**Dataset extract**:
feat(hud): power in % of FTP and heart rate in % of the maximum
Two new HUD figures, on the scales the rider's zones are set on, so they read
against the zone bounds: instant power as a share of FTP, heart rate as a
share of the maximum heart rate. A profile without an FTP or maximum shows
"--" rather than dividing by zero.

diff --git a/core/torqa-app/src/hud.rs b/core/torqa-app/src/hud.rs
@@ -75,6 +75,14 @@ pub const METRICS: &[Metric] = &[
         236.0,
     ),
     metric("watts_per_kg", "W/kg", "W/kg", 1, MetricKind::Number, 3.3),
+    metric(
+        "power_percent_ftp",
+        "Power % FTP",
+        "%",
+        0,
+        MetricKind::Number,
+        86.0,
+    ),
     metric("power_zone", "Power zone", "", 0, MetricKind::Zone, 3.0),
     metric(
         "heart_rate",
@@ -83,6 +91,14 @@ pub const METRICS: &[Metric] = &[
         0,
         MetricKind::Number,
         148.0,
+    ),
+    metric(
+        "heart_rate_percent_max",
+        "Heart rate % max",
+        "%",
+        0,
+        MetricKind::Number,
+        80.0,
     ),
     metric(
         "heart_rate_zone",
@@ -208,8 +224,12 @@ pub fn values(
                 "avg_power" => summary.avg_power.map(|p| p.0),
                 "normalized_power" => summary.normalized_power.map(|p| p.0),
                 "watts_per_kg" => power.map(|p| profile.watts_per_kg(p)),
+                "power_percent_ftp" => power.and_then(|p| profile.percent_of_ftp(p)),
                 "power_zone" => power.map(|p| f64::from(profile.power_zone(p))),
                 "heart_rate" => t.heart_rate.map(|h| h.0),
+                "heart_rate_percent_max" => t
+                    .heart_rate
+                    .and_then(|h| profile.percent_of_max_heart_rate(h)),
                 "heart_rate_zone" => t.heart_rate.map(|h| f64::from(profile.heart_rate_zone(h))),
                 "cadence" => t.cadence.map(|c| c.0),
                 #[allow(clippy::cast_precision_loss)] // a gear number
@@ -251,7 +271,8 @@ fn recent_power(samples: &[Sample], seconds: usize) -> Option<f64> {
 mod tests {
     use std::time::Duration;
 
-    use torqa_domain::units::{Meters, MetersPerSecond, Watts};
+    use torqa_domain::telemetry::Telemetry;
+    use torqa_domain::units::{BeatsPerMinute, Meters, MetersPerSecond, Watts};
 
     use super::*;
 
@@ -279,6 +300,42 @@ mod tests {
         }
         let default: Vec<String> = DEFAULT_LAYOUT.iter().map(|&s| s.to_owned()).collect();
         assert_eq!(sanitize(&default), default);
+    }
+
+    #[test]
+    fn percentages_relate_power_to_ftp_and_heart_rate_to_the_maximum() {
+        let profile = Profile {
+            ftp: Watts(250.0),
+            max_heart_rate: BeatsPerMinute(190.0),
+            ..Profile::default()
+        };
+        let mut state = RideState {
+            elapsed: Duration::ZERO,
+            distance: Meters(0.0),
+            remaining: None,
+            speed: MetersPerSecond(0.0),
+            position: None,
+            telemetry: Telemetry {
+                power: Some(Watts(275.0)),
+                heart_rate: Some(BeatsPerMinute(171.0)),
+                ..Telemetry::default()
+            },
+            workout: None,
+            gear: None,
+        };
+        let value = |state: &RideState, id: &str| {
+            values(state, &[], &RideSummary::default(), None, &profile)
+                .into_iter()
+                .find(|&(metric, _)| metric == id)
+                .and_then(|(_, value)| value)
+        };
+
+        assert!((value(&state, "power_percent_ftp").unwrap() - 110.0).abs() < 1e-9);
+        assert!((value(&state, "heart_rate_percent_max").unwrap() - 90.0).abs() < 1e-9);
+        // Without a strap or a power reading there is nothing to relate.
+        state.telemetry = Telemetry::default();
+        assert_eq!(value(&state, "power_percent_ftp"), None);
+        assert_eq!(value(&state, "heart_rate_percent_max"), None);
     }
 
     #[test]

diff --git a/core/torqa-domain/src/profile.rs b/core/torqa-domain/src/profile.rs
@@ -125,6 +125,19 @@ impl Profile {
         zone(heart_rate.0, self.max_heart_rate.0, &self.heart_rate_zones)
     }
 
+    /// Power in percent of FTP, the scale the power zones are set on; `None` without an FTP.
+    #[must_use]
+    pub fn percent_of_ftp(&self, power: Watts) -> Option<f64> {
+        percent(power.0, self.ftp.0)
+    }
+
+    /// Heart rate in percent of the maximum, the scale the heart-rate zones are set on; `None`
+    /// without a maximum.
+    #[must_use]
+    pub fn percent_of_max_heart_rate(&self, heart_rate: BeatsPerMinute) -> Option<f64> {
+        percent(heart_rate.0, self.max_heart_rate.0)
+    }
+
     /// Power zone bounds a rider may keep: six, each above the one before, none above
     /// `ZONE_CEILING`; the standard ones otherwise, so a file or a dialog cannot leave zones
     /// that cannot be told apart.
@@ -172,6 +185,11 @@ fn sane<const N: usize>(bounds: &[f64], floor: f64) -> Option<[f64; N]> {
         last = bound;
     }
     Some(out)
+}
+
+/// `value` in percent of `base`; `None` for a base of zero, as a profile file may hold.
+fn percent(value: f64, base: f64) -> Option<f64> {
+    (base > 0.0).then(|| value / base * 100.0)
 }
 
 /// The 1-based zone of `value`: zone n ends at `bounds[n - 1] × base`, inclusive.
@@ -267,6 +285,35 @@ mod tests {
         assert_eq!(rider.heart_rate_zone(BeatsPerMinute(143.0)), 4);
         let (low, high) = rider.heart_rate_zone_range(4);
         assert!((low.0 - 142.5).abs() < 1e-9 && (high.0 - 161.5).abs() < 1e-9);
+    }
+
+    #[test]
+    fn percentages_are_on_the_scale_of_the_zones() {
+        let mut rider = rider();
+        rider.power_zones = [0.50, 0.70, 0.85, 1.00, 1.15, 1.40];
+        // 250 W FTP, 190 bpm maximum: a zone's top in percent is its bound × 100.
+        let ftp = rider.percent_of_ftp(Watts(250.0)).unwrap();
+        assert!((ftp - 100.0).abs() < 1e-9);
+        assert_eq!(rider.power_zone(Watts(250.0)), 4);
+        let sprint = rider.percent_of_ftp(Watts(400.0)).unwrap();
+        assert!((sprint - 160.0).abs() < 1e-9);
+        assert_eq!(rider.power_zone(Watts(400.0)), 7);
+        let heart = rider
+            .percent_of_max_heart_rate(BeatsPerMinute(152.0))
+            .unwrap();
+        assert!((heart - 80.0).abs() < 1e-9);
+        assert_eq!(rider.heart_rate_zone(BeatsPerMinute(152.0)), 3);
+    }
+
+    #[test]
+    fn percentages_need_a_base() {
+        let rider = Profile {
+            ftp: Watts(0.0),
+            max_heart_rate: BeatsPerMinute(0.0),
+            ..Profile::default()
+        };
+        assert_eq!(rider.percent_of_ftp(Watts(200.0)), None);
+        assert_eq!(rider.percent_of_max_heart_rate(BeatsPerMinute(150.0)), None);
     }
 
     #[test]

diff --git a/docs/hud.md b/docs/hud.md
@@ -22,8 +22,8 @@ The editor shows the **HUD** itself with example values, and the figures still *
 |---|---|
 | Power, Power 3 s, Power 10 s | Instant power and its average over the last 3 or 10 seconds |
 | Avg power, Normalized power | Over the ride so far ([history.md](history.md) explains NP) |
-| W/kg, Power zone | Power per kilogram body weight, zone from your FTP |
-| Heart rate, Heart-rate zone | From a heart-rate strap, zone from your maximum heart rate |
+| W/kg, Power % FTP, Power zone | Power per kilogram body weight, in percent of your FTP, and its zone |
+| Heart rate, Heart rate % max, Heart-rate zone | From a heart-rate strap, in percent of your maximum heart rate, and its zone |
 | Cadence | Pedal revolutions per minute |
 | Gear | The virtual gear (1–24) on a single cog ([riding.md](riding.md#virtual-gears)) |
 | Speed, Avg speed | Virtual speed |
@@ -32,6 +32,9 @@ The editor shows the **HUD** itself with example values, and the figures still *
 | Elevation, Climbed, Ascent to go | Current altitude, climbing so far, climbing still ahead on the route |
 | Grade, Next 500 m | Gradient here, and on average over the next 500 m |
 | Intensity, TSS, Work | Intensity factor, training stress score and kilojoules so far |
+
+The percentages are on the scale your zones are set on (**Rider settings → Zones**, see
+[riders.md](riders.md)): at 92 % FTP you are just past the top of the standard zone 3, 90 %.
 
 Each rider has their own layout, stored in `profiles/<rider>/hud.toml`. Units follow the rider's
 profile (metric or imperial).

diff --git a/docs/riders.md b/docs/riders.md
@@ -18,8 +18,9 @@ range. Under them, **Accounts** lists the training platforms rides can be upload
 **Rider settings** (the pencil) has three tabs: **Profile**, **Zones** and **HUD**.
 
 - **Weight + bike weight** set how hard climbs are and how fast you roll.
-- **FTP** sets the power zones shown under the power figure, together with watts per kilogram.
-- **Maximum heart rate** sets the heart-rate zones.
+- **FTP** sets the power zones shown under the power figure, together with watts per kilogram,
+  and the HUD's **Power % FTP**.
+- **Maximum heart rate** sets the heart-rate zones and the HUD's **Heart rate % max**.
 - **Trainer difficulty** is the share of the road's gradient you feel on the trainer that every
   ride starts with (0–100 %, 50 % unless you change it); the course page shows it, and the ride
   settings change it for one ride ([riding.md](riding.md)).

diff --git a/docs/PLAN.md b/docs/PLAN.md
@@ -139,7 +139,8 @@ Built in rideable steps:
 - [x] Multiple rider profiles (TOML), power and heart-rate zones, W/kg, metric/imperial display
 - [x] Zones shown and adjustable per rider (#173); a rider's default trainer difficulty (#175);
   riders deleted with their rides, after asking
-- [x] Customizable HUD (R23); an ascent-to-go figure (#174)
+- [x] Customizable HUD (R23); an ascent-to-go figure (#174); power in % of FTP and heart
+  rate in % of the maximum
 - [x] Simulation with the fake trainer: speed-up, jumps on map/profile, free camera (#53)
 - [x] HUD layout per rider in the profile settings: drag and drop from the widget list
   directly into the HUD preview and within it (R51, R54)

**Work instructions**: The lines to return run from the one containing "settings change it" through the last line of the records above. Give them exactly and include nothing more.

**Answer to this problem**:
   settings change it for one ride ([riding.md](riding.md)).

diff --git a/docs/PLAN.md b/docs/PLAN.md
@@ -139,7 +139,8 @@ Built in rideable steps:
 - [x] Multiple rider profiles (TOML), power and heart-rate zones, W/kg, metric/imperial display
 - [x] Zones shown and adjustable per rider (#173); a rider's default trainer difficulty (#175);
   riders deleted with their rides, after asking
-- [x] Customizable HUD (R23); an ascent-to-go figure (#174)
+- [x] Customizable HUD (R23); an ascent-to-go figure (#174); power in % of FTP and heart
+  rate in % of the maximum
 - [x] Simulation with the fake trainer: speed-up, jumps on map/profile, free camera (#53)
 - [x] HUD layout per rider in the profile settings: drag and drop from the widget list
   directly into the HUD preview and within it (R51, R54)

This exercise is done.